▶ [Try it]
The entries below are to be copied exactly, with every picture left out.

START Listed entries

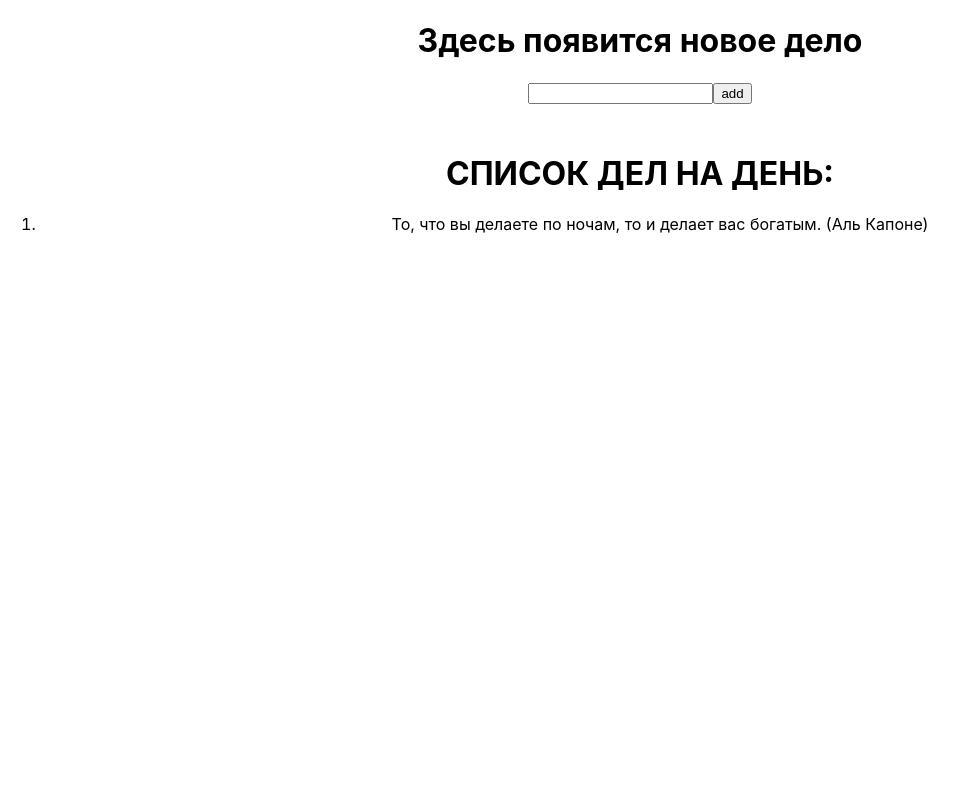
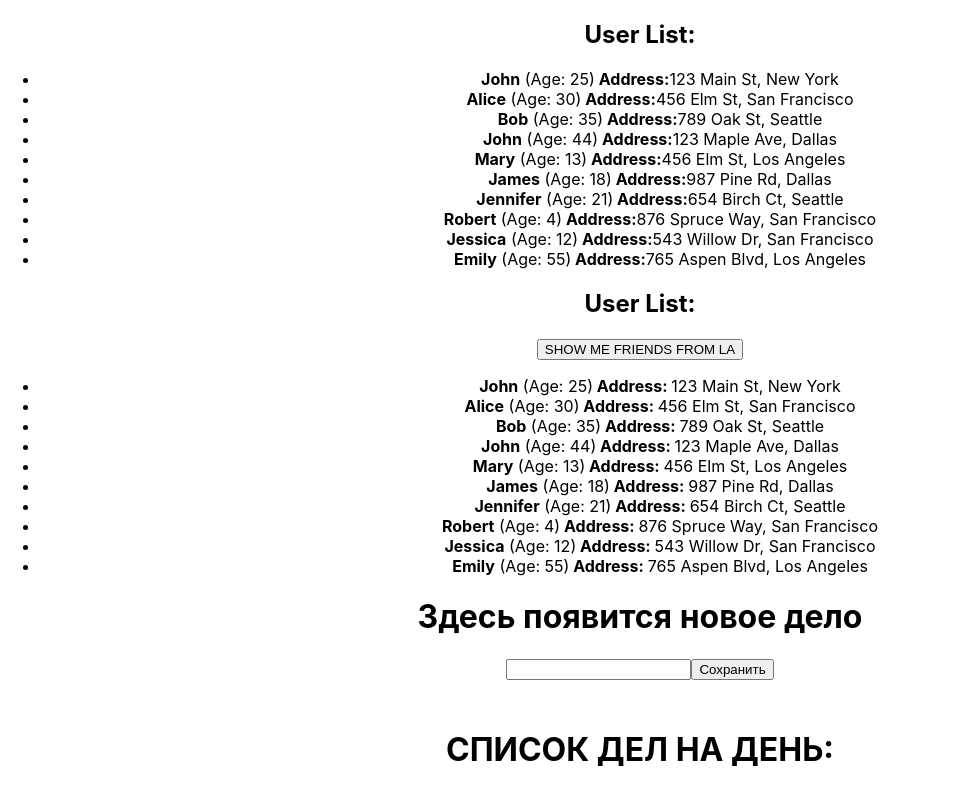
Before and after one commit to VanoKi/Task, a React (Create React App) app: page / in a window 1280 px wide. Shown: the top 791 px of the page, without its empty margins (0-968 px from the left). Built offline with nearby package versions, Linux system fonts and the light colour scheme.

Commit message:
fix: comments

```diff
--- a/src/App.tsx
+++ b/src/App.tsx
@@ -7,9 +7,9 @@ import { HW4 } from './HW/4/HW4';
 function App() {
   return (
     <div className="App">
-      {/*<HW1 />*/}
-      {/*<HW2 />*/}
-      {/*<HW3 />*/}
+      <HW1 />
+      <HW2 />
+      <HW3 />
       <HW4 />
     </div>
   );
--- a/src/HW/4/HW4.tsx
+++ b/src/HW/4/HW4.tsx
@@ -34,7 +34,7 @@ export const HW4 = () => {
 
       <Input currentText={currentText} setCurrentText={setCurrentText}/>
 
-      <Button  callBack={handleSave} name={'add'}/>
+      <Button  callBack={handleSave} name={'Сохранить'}/>
 
       <h1 style={{ marginTop: '50px' }}>СПИСОК ДЕЛ НА ДЕНЬ:</h1>
 
```
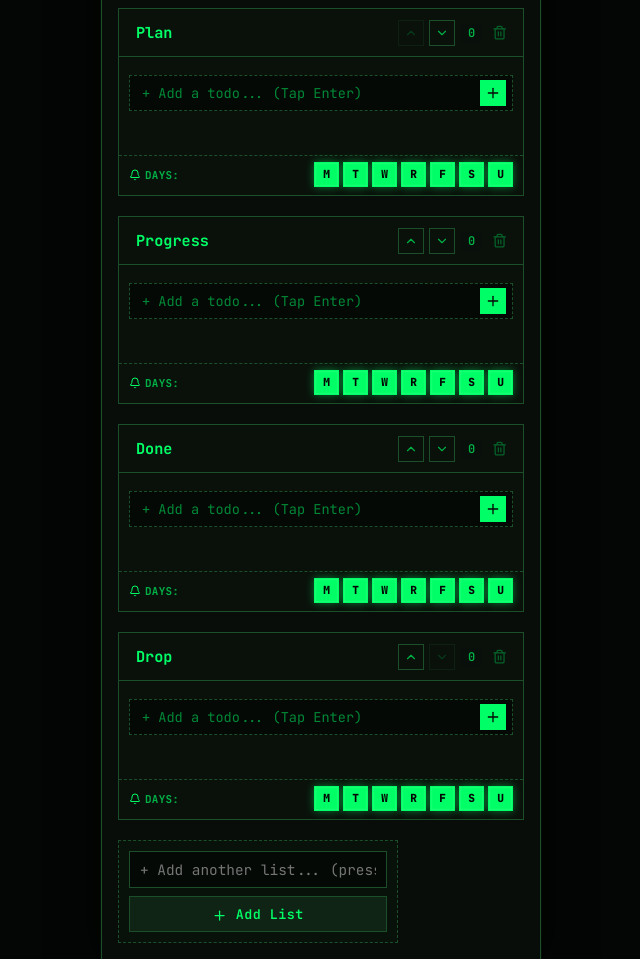
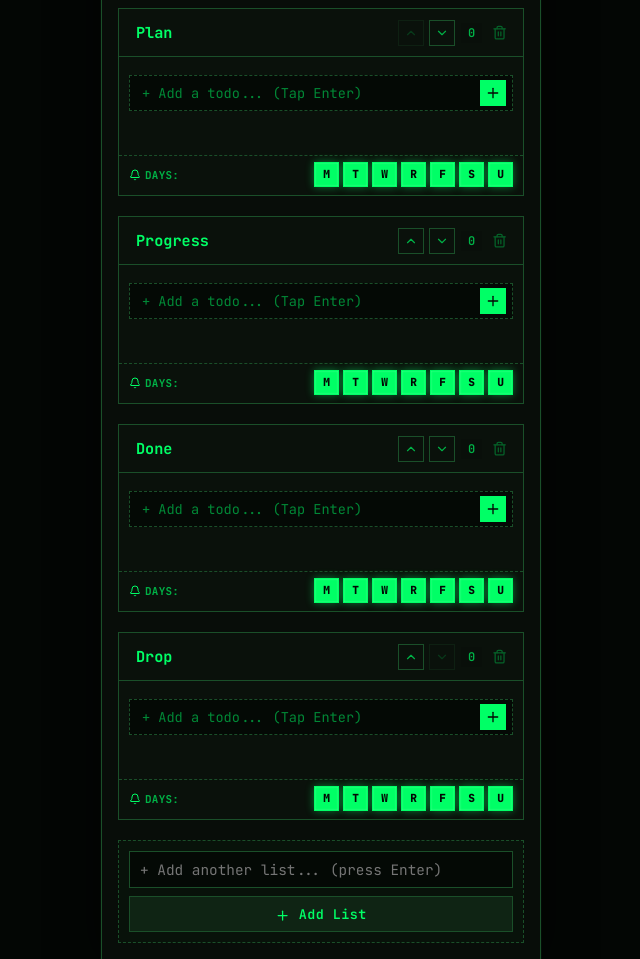
Before and after one commit to jaigansa/plan, a plain HTML site: page index.html in a window 1280 px wide. Shown: the part 60-1019 px from the top of the page, without its empty margins (319-959 px from the left). Drawn offline with nearby package versions, Linux system fonts and the light colour scheme.

Commit message:
fix(css): make add-list-wrapper full-width on desktop to match list columns

```diff
--- a/style.css
+++ b/style.css
@@ -806,8 +806,9 @@ body {
 
 /* Add List Section */
 .add-list-wrapper {
-  min-width: 280px;
-  width: 280px;
+  width: 100%;
+  min-width: 0;
+  max-width: 100%;
   background: var(--add-list-bg);
   border: 1px dashed var(--add-list-border);
   border-radius: 10px;
@@ -815,6 +816,7 @@ body {
   display: flex;
   flex-direction: column;
   gap: 8px;
+  box-sizing: border-box;
 }
 
 .add-list-form {
```
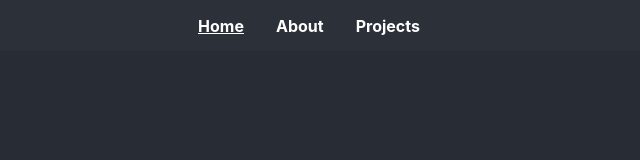
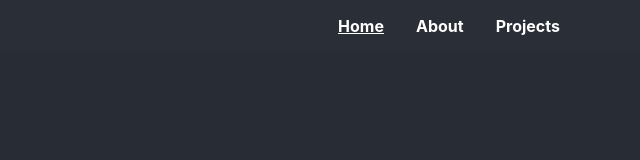
Before and after one commit to amyxphan/amyintechsite, a React (Create React App) app in the folder amyintech/: page / in a window 1280 px wide. Shown: the top 160 px of the page, without its empty margins (343-983 px from the left). Built offline with nearby package versions, Linux system fonts and the light colour scheme.

Commit message:
bug fixees in UI, functional site needs to add new pages

```diff
--- a/amyintech/src/NavElements.js
+++ b/amyintech/src/NavElements.js
@@ -3,12 +3,15 @@ import { NavLink as Link } from "react-router-dom";
 import styled from "styled-components";
 
 export const Nav = styled.nav`
-    background: #2c3038;
-    height: 45px;
-    display: flex;
-    justify-content: center;
-    padding: 0.2rem calc((100vw - 1000px) / 2);
-    z-index: 12;
+  background: rgba(44, 48, 56, 0.7);
+  height: 45px;
+  display: flex;
+  justify-content: center;
+  padding: 0.2rem calc((100vw - 1000px) / 2);
+  z-index: 12;
+  position: fixed;
+  width: 100%;
+  top: 0;
 `;
 
 export const NavLink = styled(Link)`
@@ -48,9 +51,9 @@ export const NavMenu = styled.div`
     display: ${({ isOpen }) => (isOpen ? 'block' : 'none')};
     flex-direction: column;
     width: 100%;
-    background: #2c3038;
+    background: rgba(44, 48, 56, 0.7);
     position: absolute;
-    top: 45px;
+    top: 51.5px;
     & > * {
       margin: 10px 0;
       justify-content: center;
--- a/amyintech/src/TopNavBar.js
+++ b/amyintech/src/TopNavBar.js
@@ -1,11 +1,6 @@
 import React, { useState } from 'react';
 import { Nav, NavLink, Bars, NavMenu } from "./NavElements";
 import './TopNavBar.css';
-
-// //addings additional screens
-// import App from './App.js';
-// import About from './About.js';
-// import Projects from './Projects.js';
 
 function TopNavBar() {
     const [isOpen, setIsOpen] = useState(false);
```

END Listed entries

▶ [Output]
Before and after one commit to VanoKi/Task, a React (Create React App) app: page / in a window 1280 px wide. Shown: the top 791 px of the page, without its empty margins (0-968 px from the left). Built offline with nearby package versions, Linux system fonts and the light colour scheme.

Commit message:
fix: comments

```diff
--- a/src/App.tsx
+++ b/src/App.tsx
@@ -7,9 +7,9 @@ import { HW4 } from './HW/4/HW4';
 function App() {
   return (
     <div className="App">
-      {/*<HW1 />*/}
-      {/*<HW2 />*/}
-      {/*<HW3 />*/}
+      <HW1 />
+      <HW2 />
+      <HW3 />
       <HW4 />
     </div>
   );
--- a/src/HW/4/HW4.tsx
+++ b/src/HW/4/HW4.tsx
@@ -34,7 +34,7 @@ export const HW4 = () => {
 
       <Input currentText={currentText} setCurrentText={setCurrentText}/>
 
-      <Button  callBack={handleSave} name={'add'}/>
+      <Button  callBack={handleSave} name={'Сохранить'}/>
 
       <h1 style={{ marginTop: '50px' }}>СПИСОК ДЕЛ НА ДЕНЬ:</h1>
 
```
Before and after one commit to jaigansa/plan, a plain HTML site: page index.html in a window 1280 px wide. Shown: the part 60-1019 px from the top of the page, without its empty margins (319-959 px from the left). Drawn offline with nearby package versions, Linux system fonts and the light colour scheme.

Commit message:
fix(css): make add-list-wrapper full-width on desktop to match list columns

```diff
--- a/style.css
+++ b/style.css
@@ -806,8 +806,9 @@ body {
 
 /* Add List Section */
 .add-list-wrapper {
-  min-width: 280px;
-  width: 280px;
+  width: 100%;
+  min-width: 0;
+  max-width: 100%;
   background: var(--add-list-bg);
   border: 1px dashed var(--add-list-border);
   border-radius: 10px;
@@ -815,6 +816,7 @@ body {
   display: flex;
   flex-direction: column;
   gap: 8px;
+  box-sizing: border-box;
 }
 
 .add-list-form {
```
Before and after one commit to amyxphan/amyintechsite, a React (Create React App) app in the folder amyintech/: page / in a window 1280 px wide. Shown: the top 160 px of the page, without its empty margins (343-983 px from the left). Built offline with nearby package versions, Linux system fonts and the light colour scheme.

Commit message:
bug fixees in UI, functional site needs to add new pages

```diff
--- a/amyintech/src/NavElements.js
+++ b/amyintech/src/NavElements.js
@@ -3,12 +3,15 @@ import { NavLink as Link } from "react-router-dom";
 import styled from "styled-components";
 
 export const Nav = styled.nav`
-    background: #2c3038;
-    height: 45px;
-    display: flex;
-    justify-content: center;
-    padding: 0.2rem calc((100vw - 1000px) / 2);
-    z-index: 12;
+  background: rgba(44, 48, 56, 0.7);
+  height: 45px;
+  display: flex;
+  justify-content: center;
+  padding: 0.2rem calc((100vw - 1000px) / 2);
+  z-index: 12;
+  position: fixed;
+  width: 100%;
+  top: 0;
 `;
 
 export const NavLink = styled(Link)`
@@ -48,9 +51,9 @@ export const NavMenu = styled.div`
     display: ${({ isOpen }) => (isOpen ? 'block' : 'none')};
     flex-direction: column;
     width: 100%;
-    background: #2c3038;
+    background: rgba(44, 48, 56, 0.7);
     position: absolute;
-    top: 45px;
+    top: 51.5px;
     & > * {
       margin: 10px 0;
       justify-content: center;
--- a/amyintech/src/TopNavBar.js
+++ b/amyintech/src/TopNavBar.js
@@ -1,11 +1,6 @@
 import React, { useState } from 'react';
 import { Nav, NavLink, Bars, NavMenu } from "./NavElements";
 import './TopNavBar.css';
-
-// //addings additional screens
-// import App from './App.js';
-// import About from './About.js';
-// import Projects from './Projects.js';
 
 function TopNavBar() {
     const [isOpen, setIsOpen] = useState(false);
```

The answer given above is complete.